Usually, vaccine testing and production are done in multiple, time-consuming, separate steps over several years. Because of the pandemic, the federal government provided special funding to vaccine researchers and manufacturers to allow development, testing and production to happen at the same time. No steps are skipped but the timeline for development can go faster.
Vaccines that have been authorized from Pfizer and Moderna are mRNA vaccines. mRNA vaccine technology has been studied and worked with for decades. Interest has grown in these vaccines because they can be developed in a laboratory using readily available materials. This means the process can be standardized and scaled up, making vaccine development faster than traditional methods of making vaccines.
The Johnson & Johnson vaccine is a viral vector vaccine, a technology first created in the 1970s. For decades, hundreds of scientific studies of viral vector vaccines have been done around the world. They have been used against other infectious diseases like Ebola, Zika, flu and HIV.
When a vaccine is authorized by EUA, volunteers who get the COVID-19 vaccine are monitored for a shorter time than with the traditional vaccine approval process.

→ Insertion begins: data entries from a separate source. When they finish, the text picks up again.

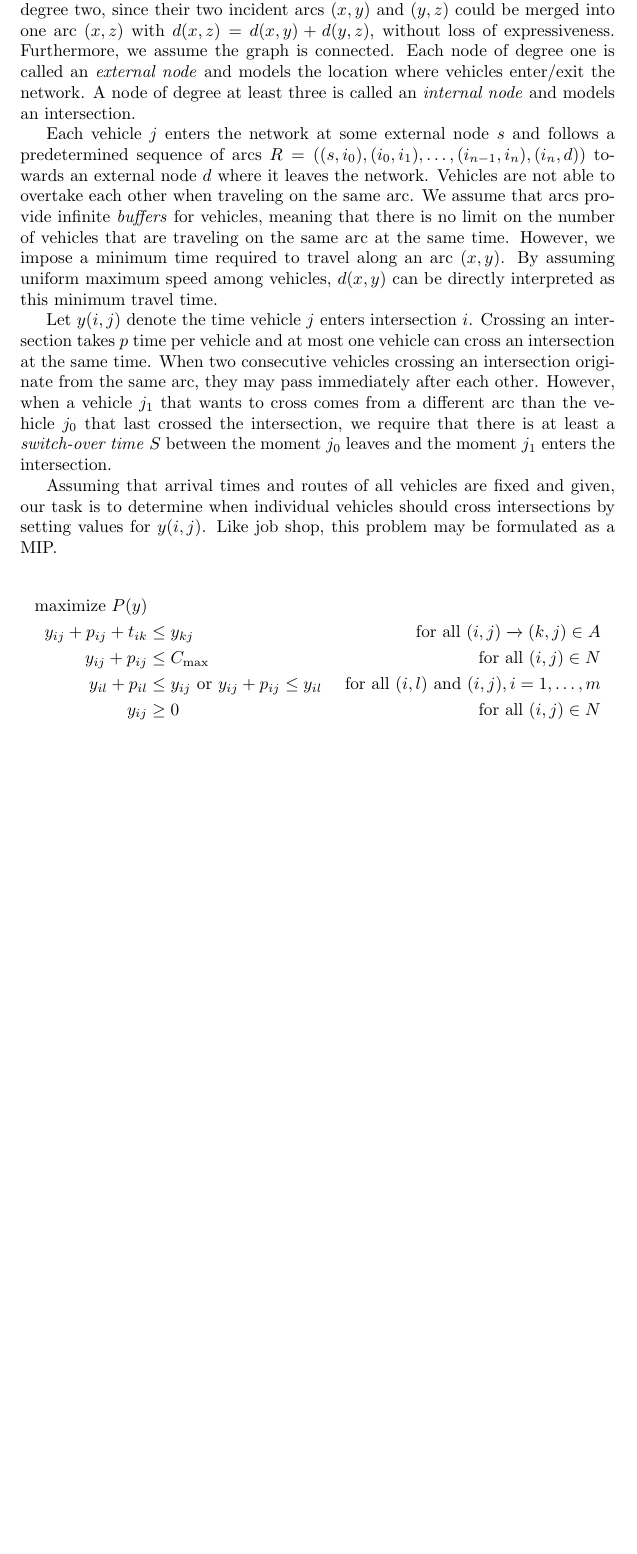
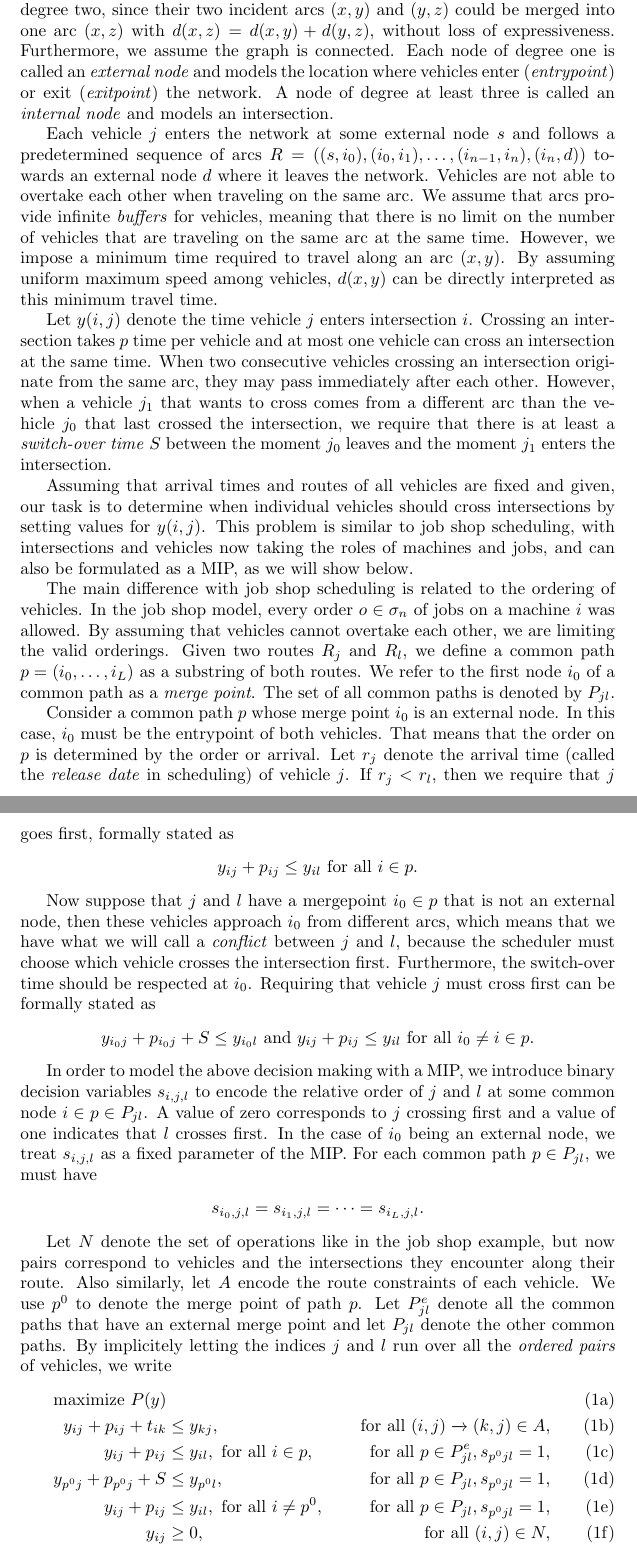
Before and after one commit to jeroenvanriel/traffic-scheduling, a LaTeX document (scheduling/model/model.tex): part of page 2 of 3 before the commit and two parts of pages 2 and 3 of 4 after it, the two joined at a grey line, cut so that both start at the same text, the shorter picture padded with empty space. Compiled offline with pdfLaTeX.

Commit message:
full draft of traffic scheduling MIP

```diff
--- a/scheduling/model/model.tex
+++ b/scheduling/model/model.tex
@@ -54,14 +54,15 @@ last line enforces non-negative start times.
 % TODO: use ``arc'' instead of ``arc''
 We now turn to vehicles traveling through a network of intersections. The
 network may be thought of as a weighted directed graph $G=(V,E)$, with nodes and
-arcs representing intersections and roads, respectively. Let $d(x,y)$ be
-defined as the \textit{distance} between nodes $x$ and $y$. We assume there are
-no nodes of degree two, since their two incident arcs $(x,y)$ and $(y,z)$ could
-be merged into one arc $(x,z)$ with $d(x,z) = d(x,y) + d(y,z)$, without loss of
+arcs representing intersections and roads, respectively. Let $d(x,y)$ be defined
+as the \textit{distance} between nodes $x$ and $y$. We assume there are no nodes
+of degree two, since their two incident arcs $(x,y)$ and $(y,z)$ could be merged
+into one arc $(x,z)$ with $d(x,z) = d(x,y) + d(y,z)$, without loss of
 expressiveness. Furthermore, we assume the graph is connected. Each node of
 degree one is called an \textit{external node} and models the location where
-vehicles enter/exit the network. A node of degree at least three is called an
-\textit{internal node} and models an intersection.
+vehicles enter (\textit{entrypoint}) or exit (\textit{exitpoint}) the network. A
+node of degree at least three is called an \textit{internal node} and models an
+intersection.
 
 Each vehicle $j$ enters the network at some external node $s$ and follows a
 predetermined sequence of arcs
@@ -83,16 +84,72 @@ different arc than the vehicle $j_{0}$ that last crossed the intersection, we
 require that there is at least a \textit{switch-over time} $S$ between the
 moment $j_{0}$ leaves and the moment $j_{1}$ enters the intersection.
 
-Assuming that arrival times and routes of all vehicles are fixed and given,
-our task is to determine when individual vehicles should cross intersections by
-setting values for $y(i,j)$.
-Like job shop, this problem may be formulated as a MIP.
+Assuming that arrival times and routes of all vehicles are fixed and given, our
+task is to determine when individual vehicles should cross intersections by
+setting values for $y(i,j)$. This problem is similar to job shop scheduling,
+with intersections and vehicles now taking the roles of machines and jobs, and
+can also be formulated as a MIP, as we will show below.
 
+% lane order is main difference with job shop
+The main difference with job shop scheduling is related to the ordering of
+vehicles. In the job shop model, every order $o \in \sigma_{n}$ of jobs on a
+machine $i$ was allowed. By assuming that vehicles cannot overtake each other,
+we are limiting the valid orderings.
+% define common path and merge point
+Given two routes $R_{j}$ and $R_{l}$, we define a common path
+$p=(i_{0},\dots,i_{L})$ as a substring of both routes. We refer to the first
+node $i_{0}$ of a common path as a \textit{merge point}. The set of all common
+paths is denoted by $P_{jl}$.
+
+Consider a common path $p$ whose merge point $i_{0}$ is an external node.
+In this case, $i_{0}$ must be the entrypoint of both vehicles.
+% first merge point
+That means that the order on $p$ is determined by the order or arrival.
+Let $r_{j}$ denote the arrival time (called the \textit{release date} in
+scheduling) of vehicle $j$.
+If $r_{j} < r_{l}$, then we require that $j$ goes first, formally stated as
 \begin{align*}
+  y_{ij} + p_{ij} \leq y_{il} \text{ for all } i \in p.
+\end{align*}
+
+% internal merge points are conflicts
+Now suppose that $j$ and $l$ have a mergepoint $i_{0} \in p$ that is not an
+external node, then these vehicles approach $i_{0}$ from different arcs,
+which means that we have what we will call a \textit{conflict} between $j$ and
+$l$, because the scheduler must choose which vehicle crosses the intersection
+first. Furthermore, the switch-over time should be respected at $i_{0}$.
+Requiring that vehicle $j$ must cross first can be formally stated as
+\begin{align*}
+  y_{i_{0}j} + p_{i_{0}j} + S \leq y_{i_{0}l} \text{ and } y_{ij} + p_{ij} \leq y_{il} \text{ for all } i_{0} \neq i \in p .
+\end{align*}
+
+% introduce s-variables
+In order to model the above decision making with a MIP, we introduce binary
+decision variables $s_{i,j,l}$ to encode the relative order of $j$ and $l$ at some common
+node $i \in p \in P_{jl}$. A value of zero corresponds to $j$ crossing first and
+a value of one indicates that $l$ crosses first.
+In the case of $i_{0}$ being an external node, we treat $s_{i,j,l}$ as a fixed
+parameter of the MIP.
+For each common path $p \in P_{jl}$, we must have
+\begin{align*}
+s_{i_{0},j,l} = s_{i_{1},j,l} = \dots = s_{i_{L},j,l}.
+\end{align*}
+
+Let $N$ denote the set of operations like in the job shop example, but now pairs
+correspond to vehicles and the intersections they encounter along their route.
+Also similarly, let $A$ encode the route constraints of each vehicle. We use
+$p^{0}$ to denote the merge point of path $p$. Let $P_{jl}^{e}$ denote all the
+common paths that have an external merge point and let $P_{jl}$ denote the other
+common paths. By implicitely letting the indices $j$ and $l$ run over all the
+\textit{ordered pairs} of vehicles, we write
+%
+\begin{subequations}
+\begin{align}
   \text{maximize } P(y) \\
-  y_{ij} + p_{ij} + t_{ik} &\leq y_{kj}  & \text{ for all } (i,j) \xrightarrow{} (k,j) \in A \\
-  y_{ij} + p_{ij} &\leq C_{\text{max}} & \text{ for all } (i,j) \in N \\
-  y_{il} + p_{il} &\leq  y_{ij} \text{ or } y_{ij} + p_{ij} \leq y_{il}  & \text{ for all } (i,l) \text{ and } (i,j), i =1, \dots,m \\
-  y_{ij} &\geq 0 & \text{ for all } (i,j) \in N \\
+  y_{ij} + p_{ij} + t_{ik} &\leq y_{kj}, & \text{ for all } (i,j) \xrightarrow{} (k,j) \in A, \\
+  \label{1} y_{ij} + p_{ij} &\leq y_{il}, \text{ for all } i \in p, &\text{ for all } p \in P_{jl}^{e}, s_{p^{0}jl} = 1, \\
+  \label{2} y_{p^{0}j} + p_{p^{0}j} + S &\leq y_{p^{0}l},  &\text{ for all } p \in P_{jl}, s_{p^{0}jl} = 1, \\
+  \label{3} y_{ij} + p_{ij} &\leq y_{il}, \text{ for all } i \neq p^{0}, &\text{ for all } p \in P_{jl}, s_{p^{0}jl} = 1, \\
+  y_{ij} &\geq 0, & \text{ for all } (i,j) \in N ,
   %
-\end{align*}
+\end{align}
```
Also changed, not shown: scheduling/model/model.tex (21 more changed lines).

Testing for any COVID-19 vaccine involves thousands of volunteers, and at least half of the volunteers are followed for at least 2 months after their last vaccine dose (rather than the 6 or more months in a traditional process). However, by two months, most side effects from vaccines are expected to surface.
It is possible that rare side effects may only be seen when millions of people are vaccinated. For this reason, the safety of COVID-19 vaccines will continue to be monitored after they are given.